▶ _MATERIAL FOR THE TASK_
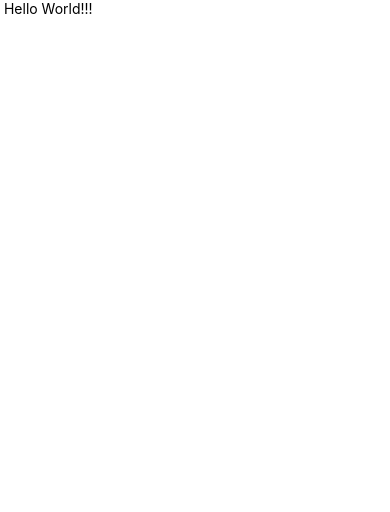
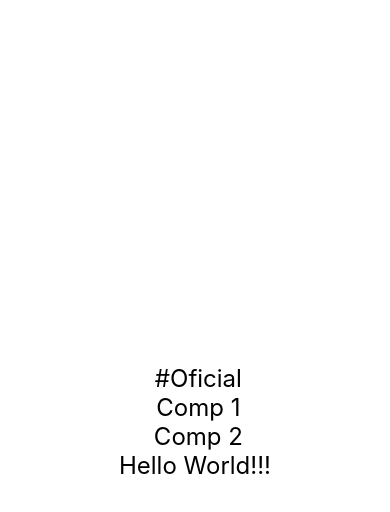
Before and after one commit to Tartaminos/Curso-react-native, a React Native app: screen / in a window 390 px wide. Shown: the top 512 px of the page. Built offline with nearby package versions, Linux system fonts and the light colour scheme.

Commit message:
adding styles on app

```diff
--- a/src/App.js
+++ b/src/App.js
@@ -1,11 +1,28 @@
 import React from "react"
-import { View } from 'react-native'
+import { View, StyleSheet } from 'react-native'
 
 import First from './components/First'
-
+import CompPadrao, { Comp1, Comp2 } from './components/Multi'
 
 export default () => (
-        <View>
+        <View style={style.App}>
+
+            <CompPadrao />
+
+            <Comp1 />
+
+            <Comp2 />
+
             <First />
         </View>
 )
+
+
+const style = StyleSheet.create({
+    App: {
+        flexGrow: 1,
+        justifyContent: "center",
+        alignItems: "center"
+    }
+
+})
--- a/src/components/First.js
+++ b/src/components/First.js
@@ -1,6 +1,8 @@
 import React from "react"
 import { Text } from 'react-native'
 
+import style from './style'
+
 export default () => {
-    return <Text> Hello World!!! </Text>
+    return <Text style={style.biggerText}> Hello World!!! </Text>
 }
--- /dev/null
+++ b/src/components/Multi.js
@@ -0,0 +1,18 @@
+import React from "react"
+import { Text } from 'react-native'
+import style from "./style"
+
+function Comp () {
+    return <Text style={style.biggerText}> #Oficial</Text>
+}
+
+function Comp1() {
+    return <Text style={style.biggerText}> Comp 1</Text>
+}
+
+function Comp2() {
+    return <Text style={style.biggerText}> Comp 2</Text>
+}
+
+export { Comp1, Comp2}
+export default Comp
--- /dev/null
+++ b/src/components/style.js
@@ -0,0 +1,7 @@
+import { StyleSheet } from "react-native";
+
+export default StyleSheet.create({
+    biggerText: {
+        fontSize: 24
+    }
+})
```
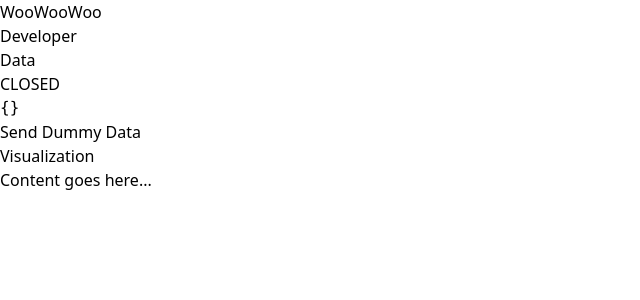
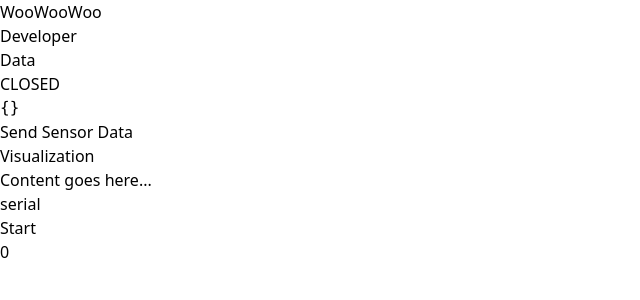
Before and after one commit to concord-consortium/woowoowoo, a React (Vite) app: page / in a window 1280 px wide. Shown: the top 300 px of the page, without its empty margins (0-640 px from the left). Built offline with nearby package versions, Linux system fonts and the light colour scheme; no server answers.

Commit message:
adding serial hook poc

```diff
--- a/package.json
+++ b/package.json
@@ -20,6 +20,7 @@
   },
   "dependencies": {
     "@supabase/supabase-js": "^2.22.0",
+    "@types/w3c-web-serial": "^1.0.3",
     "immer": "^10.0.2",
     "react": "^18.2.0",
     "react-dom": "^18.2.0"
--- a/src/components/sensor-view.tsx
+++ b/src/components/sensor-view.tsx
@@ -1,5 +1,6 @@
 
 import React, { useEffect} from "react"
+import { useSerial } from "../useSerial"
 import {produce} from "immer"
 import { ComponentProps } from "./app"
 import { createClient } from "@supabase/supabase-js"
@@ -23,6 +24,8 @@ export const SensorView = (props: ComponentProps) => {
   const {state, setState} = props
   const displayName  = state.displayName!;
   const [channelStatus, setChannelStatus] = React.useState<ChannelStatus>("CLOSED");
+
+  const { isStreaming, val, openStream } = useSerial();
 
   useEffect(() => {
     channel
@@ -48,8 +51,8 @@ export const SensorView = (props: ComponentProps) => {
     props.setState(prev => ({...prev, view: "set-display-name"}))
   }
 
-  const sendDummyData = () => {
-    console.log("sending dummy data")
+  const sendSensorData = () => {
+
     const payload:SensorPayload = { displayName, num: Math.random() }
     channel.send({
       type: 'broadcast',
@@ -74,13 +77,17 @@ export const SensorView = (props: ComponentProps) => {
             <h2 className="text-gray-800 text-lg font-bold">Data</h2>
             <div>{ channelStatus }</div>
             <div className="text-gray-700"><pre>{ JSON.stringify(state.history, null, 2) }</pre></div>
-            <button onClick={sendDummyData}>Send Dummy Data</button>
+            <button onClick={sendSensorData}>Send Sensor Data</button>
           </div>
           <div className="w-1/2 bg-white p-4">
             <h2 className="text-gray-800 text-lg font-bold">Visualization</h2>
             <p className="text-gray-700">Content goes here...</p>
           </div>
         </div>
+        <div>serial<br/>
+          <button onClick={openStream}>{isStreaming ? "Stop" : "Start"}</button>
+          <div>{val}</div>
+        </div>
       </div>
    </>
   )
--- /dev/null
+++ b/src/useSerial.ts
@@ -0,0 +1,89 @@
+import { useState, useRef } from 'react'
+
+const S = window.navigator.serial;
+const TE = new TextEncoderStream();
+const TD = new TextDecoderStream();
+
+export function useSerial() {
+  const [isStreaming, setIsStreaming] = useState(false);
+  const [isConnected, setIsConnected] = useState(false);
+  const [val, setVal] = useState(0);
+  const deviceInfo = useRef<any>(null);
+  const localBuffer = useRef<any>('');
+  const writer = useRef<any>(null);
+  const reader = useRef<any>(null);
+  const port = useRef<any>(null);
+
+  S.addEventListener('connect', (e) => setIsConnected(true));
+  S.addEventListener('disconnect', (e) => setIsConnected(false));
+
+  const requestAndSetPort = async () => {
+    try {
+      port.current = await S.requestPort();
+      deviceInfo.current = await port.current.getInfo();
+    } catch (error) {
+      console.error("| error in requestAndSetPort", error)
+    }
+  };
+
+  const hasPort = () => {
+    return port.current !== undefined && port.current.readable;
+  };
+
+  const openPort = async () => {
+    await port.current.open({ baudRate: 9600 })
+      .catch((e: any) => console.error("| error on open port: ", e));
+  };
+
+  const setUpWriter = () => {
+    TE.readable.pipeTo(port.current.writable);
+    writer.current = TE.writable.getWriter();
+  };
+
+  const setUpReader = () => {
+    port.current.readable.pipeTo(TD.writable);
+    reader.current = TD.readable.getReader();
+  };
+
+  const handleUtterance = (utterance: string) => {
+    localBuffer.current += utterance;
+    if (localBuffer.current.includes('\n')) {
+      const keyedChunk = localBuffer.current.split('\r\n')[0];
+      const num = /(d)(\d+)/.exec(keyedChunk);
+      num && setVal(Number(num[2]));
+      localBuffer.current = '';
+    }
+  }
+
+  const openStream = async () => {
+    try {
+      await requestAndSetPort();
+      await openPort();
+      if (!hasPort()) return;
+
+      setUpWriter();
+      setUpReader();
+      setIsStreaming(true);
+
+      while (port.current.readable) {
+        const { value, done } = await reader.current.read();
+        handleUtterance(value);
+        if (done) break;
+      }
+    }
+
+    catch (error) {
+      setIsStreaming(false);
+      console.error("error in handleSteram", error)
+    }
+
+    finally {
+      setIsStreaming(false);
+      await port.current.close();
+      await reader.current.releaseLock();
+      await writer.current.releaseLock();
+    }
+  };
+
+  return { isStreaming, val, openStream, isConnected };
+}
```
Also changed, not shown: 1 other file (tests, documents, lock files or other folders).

▶ _EXERCISE BRIEF_
Provide every line from the material that contains the word "useRef".

▶ _ANSWER SECTION_
+import { useState, useRef } from 'react'
+  const deviceInfo = useRef<any>(null);
+  const localBuffer = useRef<any>('');
+  const writer = useRef<any>(null);
+  const reader = useRef<any>(null);
+  const port = useRef<any>(null);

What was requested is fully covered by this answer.